In 1855, he returned from Europe and was appointed as the Minister of War in his father's government. Two years later, he was elevated to the post of Vice President.
In 1862, after his father's death, he was unanimously declared as the President of Paraguay for a term of ten years. As president, he opted to continue most of the economic protectionism and developmental policies adopted by his father.
His ambition was to represent Paraguay as a dependable “third force” in the ongoing political and military rivalry between Argentina and Brazil. To succeed in this conquest, he formed an alliance with the President of Uruguay, Bernardo Berro.

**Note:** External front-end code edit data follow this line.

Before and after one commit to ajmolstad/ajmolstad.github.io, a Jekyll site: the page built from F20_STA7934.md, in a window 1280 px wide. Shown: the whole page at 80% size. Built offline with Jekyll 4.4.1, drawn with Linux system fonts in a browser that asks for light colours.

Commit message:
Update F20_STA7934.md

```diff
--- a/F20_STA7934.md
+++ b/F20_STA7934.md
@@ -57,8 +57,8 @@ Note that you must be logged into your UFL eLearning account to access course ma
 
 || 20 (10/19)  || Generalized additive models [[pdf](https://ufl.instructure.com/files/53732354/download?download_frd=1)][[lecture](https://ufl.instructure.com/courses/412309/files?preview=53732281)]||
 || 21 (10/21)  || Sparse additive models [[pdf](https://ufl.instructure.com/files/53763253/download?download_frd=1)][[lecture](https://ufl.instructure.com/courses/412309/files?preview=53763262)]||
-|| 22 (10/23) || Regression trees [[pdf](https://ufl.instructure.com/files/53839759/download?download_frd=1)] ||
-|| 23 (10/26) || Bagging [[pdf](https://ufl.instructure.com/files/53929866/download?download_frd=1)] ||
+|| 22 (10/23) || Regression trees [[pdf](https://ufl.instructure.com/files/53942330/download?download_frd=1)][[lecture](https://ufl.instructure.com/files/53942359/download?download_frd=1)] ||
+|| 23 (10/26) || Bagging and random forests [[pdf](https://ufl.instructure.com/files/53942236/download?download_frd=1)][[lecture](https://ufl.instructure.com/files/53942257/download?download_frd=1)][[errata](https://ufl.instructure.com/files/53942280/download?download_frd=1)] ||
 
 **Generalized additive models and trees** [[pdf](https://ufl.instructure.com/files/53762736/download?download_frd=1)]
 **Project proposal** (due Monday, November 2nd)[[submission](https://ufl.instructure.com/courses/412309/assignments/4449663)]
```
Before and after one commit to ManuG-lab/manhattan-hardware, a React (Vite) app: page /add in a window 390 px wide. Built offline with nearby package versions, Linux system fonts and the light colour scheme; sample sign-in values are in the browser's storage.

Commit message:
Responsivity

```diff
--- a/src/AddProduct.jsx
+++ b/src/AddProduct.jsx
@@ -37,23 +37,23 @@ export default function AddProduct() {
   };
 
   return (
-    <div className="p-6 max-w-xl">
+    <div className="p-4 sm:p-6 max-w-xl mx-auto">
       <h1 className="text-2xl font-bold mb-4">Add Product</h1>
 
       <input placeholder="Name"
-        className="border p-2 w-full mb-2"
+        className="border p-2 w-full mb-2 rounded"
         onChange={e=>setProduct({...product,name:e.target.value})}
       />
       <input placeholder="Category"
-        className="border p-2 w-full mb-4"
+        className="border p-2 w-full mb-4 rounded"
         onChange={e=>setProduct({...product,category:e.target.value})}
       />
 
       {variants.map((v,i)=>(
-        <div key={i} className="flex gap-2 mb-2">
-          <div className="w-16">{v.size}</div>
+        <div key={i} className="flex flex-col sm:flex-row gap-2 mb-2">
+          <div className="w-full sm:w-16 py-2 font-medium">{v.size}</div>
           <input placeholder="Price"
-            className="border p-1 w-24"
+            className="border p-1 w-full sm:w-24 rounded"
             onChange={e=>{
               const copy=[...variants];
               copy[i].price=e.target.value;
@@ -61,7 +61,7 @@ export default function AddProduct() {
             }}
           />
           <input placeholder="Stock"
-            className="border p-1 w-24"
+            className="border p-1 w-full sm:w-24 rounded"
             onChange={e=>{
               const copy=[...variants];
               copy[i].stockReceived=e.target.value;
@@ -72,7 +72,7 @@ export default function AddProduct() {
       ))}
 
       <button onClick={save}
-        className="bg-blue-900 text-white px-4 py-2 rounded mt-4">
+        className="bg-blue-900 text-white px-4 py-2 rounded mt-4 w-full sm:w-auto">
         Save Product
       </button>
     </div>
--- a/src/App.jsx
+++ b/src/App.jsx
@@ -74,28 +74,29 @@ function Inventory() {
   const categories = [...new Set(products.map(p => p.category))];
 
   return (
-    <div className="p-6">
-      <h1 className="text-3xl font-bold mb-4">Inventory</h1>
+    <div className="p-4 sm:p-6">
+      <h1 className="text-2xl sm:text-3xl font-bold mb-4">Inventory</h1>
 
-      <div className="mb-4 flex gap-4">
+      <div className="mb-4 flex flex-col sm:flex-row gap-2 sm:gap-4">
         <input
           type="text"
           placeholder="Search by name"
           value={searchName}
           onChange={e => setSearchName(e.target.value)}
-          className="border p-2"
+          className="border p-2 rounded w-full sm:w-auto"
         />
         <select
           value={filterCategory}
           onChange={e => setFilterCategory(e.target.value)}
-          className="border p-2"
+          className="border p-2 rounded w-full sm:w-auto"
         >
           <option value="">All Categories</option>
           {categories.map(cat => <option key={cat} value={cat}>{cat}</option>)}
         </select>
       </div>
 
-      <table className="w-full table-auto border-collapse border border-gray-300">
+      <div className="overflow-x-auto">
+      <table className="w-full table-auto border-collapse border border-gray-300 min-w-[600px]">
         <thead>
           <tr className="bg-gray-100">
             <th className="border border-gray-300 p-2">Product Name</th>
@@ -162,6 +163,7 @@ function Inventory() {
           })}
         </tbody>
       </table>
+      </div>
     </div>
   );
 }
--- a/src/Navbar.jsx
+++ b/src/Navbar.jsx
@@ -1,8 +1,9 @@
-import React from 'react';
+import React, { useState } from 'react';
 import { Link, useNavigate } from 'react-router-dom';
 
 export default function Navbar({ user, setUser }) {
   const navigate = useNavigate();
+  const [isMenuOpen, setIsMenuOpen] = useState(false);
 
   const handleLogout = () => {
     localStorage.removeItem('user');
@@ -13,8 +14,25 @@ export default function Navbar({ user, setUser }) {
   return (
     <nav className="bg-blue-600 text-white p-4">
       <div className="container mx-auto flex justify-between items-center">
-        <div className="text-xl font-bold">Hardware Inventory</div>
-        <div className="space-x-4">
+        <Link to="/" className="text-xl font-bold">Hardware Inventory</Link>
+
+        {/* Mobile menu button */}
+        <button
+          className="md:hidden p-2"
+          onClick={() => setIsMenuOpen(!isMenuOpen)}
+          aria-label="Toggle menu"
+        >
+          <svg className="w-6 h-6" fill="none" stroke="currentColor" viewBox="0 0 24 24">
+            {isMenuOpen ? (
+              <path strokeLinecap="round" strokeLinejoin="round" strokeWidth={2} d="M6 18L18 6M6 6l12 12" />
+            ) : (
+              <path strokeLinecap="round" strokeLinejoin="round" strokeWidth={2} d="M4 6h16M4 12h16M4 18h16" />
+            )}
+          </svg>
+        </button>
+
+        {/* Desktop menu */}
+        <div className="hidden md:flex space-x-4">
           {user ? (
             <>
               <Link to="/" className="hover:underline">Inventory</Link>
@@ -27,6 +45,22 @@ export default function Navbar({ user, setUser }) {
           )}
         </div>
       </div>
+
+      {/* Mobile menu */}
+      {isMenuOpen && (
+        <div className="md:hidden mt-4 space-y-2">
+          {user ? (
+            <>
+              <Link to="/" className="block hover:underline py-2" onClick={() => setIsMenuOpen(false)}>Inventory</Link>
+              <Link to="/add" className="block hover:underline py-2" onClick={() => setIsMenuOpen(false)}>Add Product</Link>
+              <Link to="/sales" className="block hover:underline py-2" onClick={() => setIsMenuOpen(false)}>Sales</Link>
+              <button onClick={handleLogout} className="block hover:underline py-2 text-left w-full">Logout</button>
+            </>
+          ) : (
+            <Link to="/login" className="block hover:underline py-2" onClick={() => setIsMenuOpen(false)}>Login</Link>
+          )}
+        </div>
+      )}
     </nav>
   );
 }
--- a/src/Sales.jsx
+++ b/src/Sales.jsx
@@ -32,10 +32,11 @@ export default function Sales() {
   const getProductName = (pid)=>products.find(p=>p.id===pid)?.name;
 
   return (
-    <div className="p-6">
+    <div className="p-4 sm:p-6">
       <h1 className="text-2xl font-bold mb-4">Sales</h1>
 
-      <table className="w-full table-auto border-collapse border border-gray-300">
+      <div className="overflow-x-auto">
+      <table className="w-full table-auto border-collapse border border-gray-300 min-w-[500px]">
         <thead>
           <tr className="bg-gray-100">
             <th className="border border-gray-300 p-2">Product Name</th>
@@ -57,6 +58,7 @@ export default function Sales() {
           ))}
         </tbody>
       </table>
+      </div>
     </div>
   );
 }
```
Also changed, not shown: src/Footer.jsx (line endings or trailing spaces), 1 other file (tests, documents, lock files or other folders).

Subsequently, he began a massive expansion and reorganization of his military. Under his reign, Paraguayan military grew to become the best-trained and most well-equipped force in the region.
In December 1864, he officially declared war on Brazil and dispatched a force to invade Mato Grosso. The force captured the town of Corumbá and took possession of the province and its diamond mines, together with an immense quantity of arms and ammunition.
When his forces tried crossing the Argentine soil to reach Uruguay to support the government of Atanasio Aguirre, they were denied permission to cross the intervening Argentine province of Corrientes. In April 1865, he declared war on Argentina, seizing two Argentine war vessels in the Bay of Corrientes.
Meanwhile the Brazilians had managed to overthrow Atanasio Aguirre as the President of Uruguay and had installed their ally, Venancio Flores, in his place. In May 1865, Brazil joined Argentina and Uruguay in signing the ‘Treaty of the Triple Alliance’ which stipulated that they should unitedly pursue war against Paraguay until the existing government of Paraguay was overthrown.
A great war ensued between the Paraguayan forces and the troops of the Triple Alliance, which lasted until March 1870. The war was carried on with great aggression and Lopez's position increasingly weakened over the years.
In 1868, when the allies were pressing him hard, he became convinced that his Paraguayan supporters were plotting a conspiracy to defeat him. Thereafter, he ordered execution of several hundred prominent Paraguayan citizens, including his family members, cabinet ministers, military officers, bishops and priests and many others.
On March 1, 1870, the enemy forces badly wounded him and he died struggling with the soldiers who were trying to disarm and capture him. His death marked the end of the war of the Triple Alliance.
To date, he is considered to be a great Paraguayan national hero and his remains are located at the ‘Panteon de los Heroes’ in Asunción.
Francisco Solano López was born on July 24, 1827, in Manorá, a barrio of Asunción, Paraguay, to Carlos Antonio Lopez, who later became the first President of Paraguay in 1841.
In 1844, his father commissioned him as a Brigadier General in the Paraguayan Army when he was just 18.
During the time he spent in Paris, Francisco Solano Lopez fell in love with an Irish woman, Elisa Alicia Lynch, who later became his mistress. Famous by the name of ‘La Lynch’, she bore him five sons, although the two never married.
Lynch had an influential personality and helped him in carrying out important political decisions regarding Paraguay. She buried Francisco Solano Lopez with her own hands after he was killed in battle in 1870 and died penniless after some years in Europe.
Francisco Solano Lopez is regarded as a patriot who fought till his last breath for Paraguay. He is often portrayed as a tragic figure caught in a web of Argentine and Brazilian duplicity. He is much respected for standing against his enemies heroically for five horrific war years until he was killed and Paraguay was finally defeated.